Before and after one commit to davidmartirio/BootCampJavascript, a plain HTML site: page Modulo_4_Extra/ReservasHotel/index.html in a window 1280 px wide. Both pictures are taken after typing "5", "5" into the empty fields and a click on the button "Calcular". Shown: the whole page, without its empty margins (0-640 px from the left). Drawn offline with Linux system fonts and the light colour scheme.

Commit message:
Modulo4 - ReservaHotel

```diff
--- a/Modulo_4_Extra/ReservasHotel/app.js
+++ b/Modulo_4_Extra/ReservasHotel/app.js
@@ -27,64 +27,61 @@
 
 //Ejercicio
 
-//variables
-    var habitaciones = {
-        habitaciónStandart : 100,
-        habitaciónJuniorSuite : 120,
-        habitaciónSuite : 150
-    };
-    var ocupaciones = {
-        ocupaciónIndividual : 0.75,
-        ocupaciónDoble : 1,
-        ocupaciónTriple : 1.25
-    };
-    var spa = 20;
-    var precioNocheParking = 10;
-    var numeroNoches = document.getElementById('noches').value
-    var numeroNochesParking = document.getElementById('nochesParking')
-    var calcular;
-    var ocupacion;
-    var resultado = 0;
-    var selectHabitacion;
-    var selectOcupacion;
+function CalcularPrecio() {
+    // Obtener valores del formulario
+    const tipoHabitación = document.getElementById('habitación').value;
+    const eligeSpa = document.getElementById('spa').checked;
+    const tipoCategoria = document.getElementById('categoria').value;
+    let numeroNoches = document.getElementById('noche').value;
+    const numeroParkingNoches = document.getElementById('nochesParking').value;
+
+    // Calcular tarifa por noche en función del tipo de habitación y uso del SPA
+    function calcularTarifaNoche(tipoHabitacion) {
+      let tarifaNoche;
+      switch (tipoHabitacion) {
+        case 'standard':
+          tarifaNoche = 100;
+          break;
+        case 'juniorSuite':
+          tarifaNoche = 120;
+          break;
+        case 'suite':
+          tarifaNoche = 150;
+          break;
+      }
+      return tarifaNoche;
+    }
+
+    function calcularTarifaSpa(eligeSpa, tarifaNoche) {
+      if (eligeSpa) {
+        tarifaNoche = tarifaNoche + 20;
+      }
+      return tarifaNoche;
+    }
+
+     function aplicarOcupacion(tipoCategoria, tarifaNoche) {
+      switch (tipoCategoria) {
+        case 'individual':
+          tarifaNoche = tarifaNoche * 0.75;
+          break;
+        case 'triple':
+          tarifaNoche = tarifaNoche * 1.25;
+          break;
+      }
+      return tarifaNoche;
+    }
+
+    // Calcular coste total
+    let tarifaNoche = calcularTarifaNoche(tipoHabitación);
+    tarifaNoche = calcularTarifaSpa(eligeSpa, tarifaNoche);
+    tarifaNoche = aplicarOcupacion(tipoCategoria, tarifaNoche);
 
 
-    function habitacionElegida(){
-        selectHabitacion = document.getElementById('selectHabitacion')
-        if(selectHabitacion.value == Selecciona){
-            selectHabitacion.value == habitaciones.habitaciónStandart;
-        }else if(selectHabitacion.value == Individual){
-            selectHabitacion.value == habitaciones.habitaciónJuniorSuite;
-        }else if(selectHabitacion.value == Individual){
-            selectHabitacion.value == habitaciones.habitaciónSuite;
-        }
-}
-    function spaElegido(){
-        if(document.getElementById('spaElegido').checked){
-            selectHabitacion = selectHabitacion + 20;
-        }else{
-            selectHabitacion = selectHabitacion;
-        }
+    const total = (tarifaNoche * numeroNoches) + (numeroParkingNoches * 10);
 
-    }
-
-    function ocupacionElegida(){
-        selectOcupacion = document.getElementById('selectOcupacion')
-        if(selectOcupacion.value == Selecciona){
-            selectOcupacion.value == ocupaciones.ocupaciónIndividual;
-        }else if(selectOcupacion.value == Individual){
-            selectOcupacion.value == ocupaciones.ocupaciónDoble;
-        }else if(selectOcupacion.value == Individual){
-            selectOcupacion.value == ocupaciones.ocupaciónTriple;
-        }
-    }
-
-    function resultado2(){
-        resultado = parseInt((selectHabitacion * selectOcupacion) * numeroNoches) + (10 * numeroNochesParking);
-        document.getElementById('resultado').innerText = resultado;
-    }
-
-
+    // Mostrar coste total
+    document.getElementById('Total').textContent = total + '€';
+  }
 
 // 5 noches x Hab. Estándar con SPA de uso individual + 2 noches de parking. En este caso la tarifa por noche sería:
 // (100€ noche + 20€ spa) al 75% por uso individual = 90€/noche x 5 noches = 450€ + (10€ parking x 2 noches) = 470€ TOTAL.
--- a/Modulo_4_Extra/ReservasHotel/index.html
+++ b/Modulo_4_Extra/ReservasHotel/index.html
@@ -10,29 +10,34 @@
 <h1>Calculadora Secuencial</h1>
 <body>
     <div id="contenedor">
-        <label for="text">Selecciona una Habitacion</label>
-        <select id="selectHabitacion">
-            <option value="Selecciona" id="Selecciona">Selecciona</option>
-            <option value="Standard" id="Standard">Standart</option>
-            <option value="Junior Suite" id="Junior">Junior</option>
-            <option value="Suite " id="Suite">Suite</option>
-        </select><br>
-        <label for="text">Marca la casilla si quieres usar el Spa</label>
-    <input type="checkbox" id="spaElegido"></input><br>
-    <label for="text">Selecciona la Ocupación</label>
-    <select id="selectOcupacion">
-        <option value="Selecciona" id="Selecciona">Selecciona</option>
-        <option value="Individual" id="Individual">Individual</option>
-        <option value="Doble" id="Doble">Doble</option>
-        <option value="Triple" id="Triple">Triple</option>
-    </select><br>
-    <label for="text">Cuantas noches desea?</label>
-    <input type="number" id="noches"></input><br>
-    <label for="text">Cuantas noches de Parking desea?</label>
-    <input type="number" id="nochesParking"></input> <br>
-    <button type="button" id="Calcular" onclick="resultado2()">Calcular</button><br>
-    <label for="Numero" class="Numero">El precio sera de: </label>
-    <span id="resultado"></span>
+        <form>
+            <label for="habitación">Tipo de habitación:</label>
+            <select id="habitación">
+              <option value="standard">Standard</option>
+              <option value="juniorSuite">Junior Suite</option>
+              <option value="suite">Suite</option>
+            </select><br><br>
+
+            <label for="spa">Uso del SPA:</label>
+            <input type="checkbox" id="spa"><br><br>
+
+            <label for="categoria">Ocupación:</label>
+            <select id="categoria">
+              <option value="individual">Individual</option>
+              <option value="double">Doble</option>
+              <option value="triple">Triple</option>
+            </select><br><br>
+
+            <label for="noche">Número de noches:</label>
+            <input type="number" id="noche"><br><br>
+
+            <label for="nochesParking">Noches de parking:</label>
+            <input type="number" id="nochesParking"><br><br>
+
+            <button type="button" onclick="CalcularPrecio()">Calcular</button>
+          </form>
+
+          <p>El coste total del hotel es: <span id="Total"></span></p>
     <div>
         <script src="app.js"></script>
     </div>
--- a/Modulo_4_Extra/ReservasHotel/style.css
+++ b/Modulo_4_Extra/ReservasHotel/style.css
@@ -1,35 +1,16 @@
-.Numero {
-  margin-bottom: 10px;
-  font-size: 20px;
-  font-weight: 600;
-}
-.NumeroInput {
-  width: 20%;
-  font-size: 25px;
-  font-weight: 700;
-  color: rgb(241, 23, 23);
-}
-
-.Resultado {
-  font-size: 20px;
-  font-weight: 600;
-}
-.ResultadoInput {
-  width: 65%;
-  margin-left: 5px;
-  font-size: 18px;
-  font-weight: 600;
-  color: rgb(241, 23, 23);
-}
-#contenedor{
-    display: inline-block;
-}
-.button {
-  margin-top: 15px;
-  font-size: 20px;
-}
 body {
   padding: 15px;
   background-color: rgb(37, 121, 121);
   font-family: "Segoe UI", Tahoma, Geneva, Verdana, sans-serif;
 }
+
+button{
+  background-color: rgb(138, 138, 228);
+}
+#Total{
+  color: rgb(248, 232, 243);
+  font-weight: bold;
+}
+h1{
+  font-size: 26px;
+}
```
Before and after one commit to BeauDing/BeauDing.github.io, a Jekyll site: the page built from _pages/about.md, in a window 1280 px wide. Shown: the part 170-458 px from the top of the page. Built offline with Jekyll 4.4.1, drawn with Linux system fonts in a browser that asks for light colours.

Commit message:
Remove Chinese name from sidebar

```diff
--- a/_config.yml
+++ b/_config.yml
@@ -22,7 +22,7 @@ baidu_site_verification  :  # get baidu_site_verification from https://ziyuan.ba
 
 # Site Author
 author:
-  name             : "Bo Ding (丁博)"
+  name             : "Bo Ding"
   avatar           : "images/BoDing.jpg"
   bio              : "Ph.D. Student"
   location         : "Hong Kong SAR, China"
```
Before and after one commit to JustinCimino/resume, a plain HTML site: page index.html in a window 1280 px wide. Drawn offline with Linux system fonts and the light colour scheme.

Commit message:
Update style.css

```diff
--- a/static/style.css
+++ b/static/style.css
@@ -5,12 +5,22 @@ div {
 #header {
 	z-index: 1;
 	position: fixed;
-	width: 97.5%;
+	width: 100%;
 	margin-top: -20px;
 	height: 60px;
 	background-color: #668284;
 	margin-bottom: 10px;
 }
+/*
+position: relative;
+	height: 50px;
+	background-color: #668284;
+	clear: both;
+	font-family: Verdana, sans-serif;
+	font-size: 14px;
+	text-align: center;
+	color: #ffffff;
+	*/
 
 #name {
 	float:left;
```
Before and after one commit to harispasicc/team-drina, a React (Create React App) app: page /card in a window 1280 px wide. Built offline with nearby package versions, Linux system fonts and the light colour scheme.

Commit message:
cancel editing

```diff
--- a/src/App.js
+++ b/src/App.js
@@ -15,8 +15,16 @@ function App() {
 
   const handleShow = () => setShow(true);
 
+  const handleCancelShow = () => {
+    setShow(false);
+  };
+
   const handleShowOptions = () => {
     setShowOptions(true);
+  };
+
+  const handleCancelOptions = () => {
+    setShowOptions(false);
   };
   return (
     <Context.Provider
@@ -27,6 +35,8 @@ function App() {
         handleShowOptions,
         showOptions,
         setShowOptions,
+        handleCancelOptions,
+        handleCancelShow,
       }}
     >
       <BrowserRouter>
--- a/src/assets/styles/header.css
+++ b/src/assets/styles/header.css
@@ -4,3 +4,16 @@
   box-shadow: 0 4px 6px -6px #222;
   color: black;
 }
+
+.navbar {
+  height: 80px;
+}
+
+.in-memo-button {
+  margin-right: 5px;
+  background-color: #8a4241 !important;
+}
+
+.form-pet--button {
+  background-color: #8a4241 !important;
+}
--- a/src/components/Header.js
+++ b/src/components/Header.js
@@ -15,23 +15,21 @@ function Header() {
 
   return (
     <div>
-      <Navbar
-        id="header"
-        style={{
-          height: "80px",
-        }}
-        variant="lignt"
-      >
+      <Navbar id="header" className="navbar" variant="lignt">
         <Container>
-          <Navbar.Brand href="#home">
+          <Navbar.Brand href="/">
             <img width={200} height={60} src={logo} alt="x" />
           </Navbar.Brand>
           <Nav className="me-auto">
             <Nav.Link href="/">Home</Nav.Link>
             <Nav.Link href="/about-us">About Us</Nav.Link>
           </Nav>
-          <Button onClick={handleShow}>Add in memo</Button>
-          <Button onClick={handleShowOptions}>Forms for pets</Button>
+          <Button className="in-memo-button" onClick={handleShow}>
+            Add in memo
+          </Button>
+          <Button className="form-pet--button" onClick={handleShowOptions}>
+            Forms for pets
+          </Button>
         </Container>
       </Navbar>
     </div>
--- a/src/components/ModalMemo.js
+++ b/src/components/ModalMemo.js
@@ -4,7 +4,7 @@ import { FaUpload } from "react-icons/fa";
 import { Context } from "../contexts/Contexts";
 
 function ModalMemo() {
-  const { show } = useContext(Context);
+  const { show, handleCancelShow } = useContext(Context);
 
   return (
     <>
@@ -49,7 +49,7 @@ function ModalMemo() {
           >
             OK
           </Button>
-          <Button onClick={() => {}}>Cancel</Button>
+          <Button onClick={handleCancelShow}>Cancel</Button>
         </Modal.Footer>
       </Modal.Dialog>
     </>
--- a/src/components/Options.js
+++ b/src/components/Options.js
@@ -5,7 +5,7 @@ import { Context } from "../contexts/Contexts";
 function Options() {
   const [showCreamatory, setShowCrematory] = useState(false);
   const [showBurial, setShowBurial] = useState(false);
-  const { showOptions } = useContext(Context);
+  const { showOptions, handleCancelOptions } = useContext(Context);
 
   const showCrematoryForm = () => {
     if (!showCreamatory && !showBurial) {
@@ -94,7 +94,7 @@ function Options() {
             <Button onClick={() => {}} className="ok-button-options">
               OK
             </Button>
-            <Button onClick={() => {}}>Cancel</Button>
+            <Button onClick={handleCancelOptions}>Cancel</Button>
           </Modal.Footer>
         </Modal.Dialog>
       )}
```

PROBLEM STATEMENT:
Using the material above, return every line that holds the string "width".

TASK ANSWER:
-  width: 20%;
-  width: 65%;
-	width: 97.5%;
+	width: 100%;
             <img width={200} height={60} src={logo} alt="x" />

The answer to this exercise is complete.